((

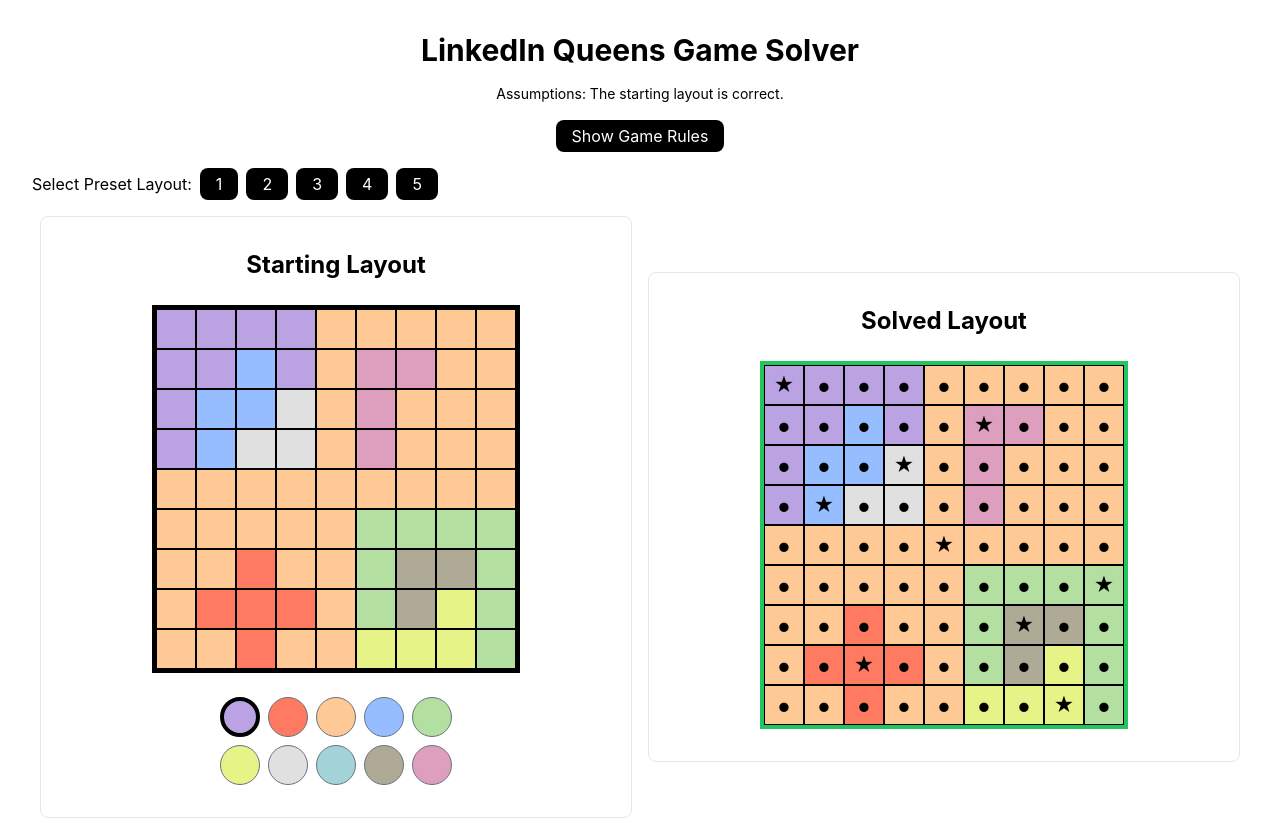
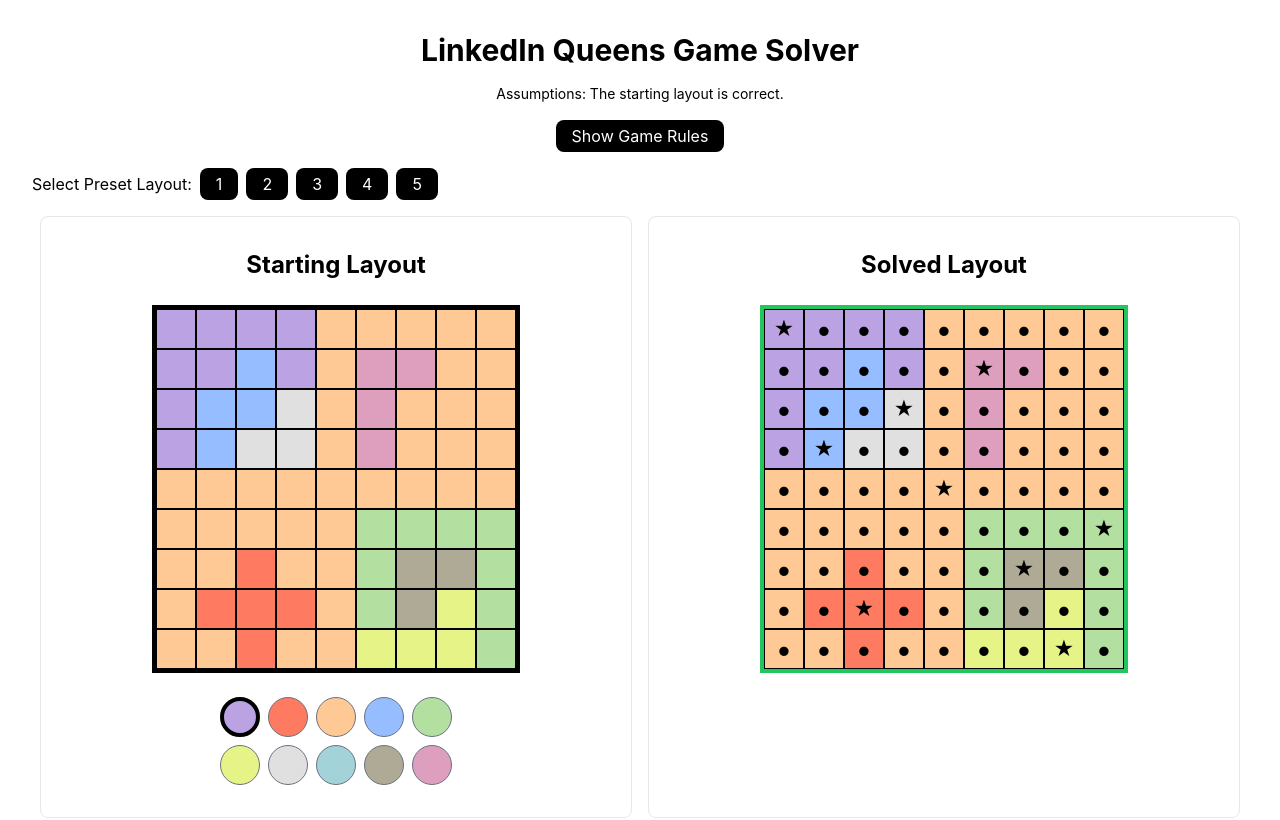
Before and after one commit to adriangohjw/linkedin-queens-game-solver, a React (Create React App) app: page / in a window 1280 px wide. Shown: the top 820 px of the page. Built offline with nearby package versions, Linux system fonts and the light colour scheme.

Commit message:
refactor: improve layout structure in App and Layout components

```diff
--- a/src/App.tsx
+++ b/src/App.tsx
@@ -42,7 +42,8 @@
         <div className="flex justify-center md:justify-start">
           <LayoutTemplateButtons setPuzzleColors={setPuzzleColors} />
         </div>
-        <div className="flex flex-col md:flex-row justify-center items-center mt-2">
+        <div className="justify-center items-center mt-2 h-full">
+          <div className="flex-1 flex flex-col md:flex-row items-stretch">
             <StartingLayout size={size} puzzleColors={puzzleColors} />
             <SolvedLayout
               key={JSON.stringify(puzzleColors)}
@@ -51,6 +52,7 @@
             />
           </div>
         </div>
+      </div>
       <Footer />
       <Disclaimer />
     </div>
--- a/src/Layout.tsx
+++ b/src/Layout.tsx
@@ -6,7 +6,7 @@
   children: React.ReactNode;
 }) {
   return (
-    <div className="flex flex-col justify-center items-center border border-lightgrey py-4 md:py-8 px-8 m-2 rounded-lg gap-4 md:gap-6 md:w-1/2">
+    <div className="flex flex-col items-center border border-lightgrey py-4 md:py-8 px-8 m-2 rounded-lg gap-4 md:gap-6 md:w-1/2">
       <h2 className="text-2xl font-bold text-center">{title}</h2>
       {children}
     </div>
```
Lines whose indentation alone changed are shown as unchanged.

))

Task item: Leaving images out, please output every line of the data exactly.

Answer section:
Before and after one commit to adriangohjw/linkedin-queens-game-solver, a React (Create React App) app: page / in a window 1280 px wide. Shown: the top 820 px of the page. Built offline with nearby package versions, Linux system fonts and the light colour scheme.

Commit message:
refactor: improve layout structure in App and Layout components

```diff
--- a/src/App.tsx
+++ b/src/App.tsx
@@ -42,7 +42,8 @@
         <div className="flex justify-center md:justify-start">
           <LayoutTemplateButtons setPuzzleColors={setPuzzleColors} />
         </div>
-        <div className="flex flex-col md:flex-row justify-center items-center mt-2">
+        <div className="justify-center items-center mt-2 h-full">
+          <div className="flex-1 flex flex-col md:flex-row items-stretch">
             <StartingLayout size={size} puzzleColors={puzzleColors} />
             <SolvedLayout
               key={JSON.stringify(puzzleColors)}
@@ -51,6 +52,7 @@
             />
           </div>
         </div>
+      </div>
       <Footer />
       <Disclaimer />
     </div>
--- a/src/Layout.tsx
+++ b/src/Layout.tsx
@@ -6,7 +6,7 @@
   children: React.ReactNode;
 }) {
   return (
-    <div className="flex flex-col justify-center items-center border border-lightgrey py-4 md:py-8 px-8 m-2 rounded-lg gap-4 md:gap-6 md:w-1/2">
+    <div className="flex flex-col items-center border border-lightgrey py-4 md:py-8 px-8 m-2 rounded-lg gap-4 md:gap-6 md:w-1/2">
       <h2 className="text-2xl font-bold text-center">{title}</h2>
       {children}
     </div>
```
Lines whose indentation alone changed are shown as unchanged.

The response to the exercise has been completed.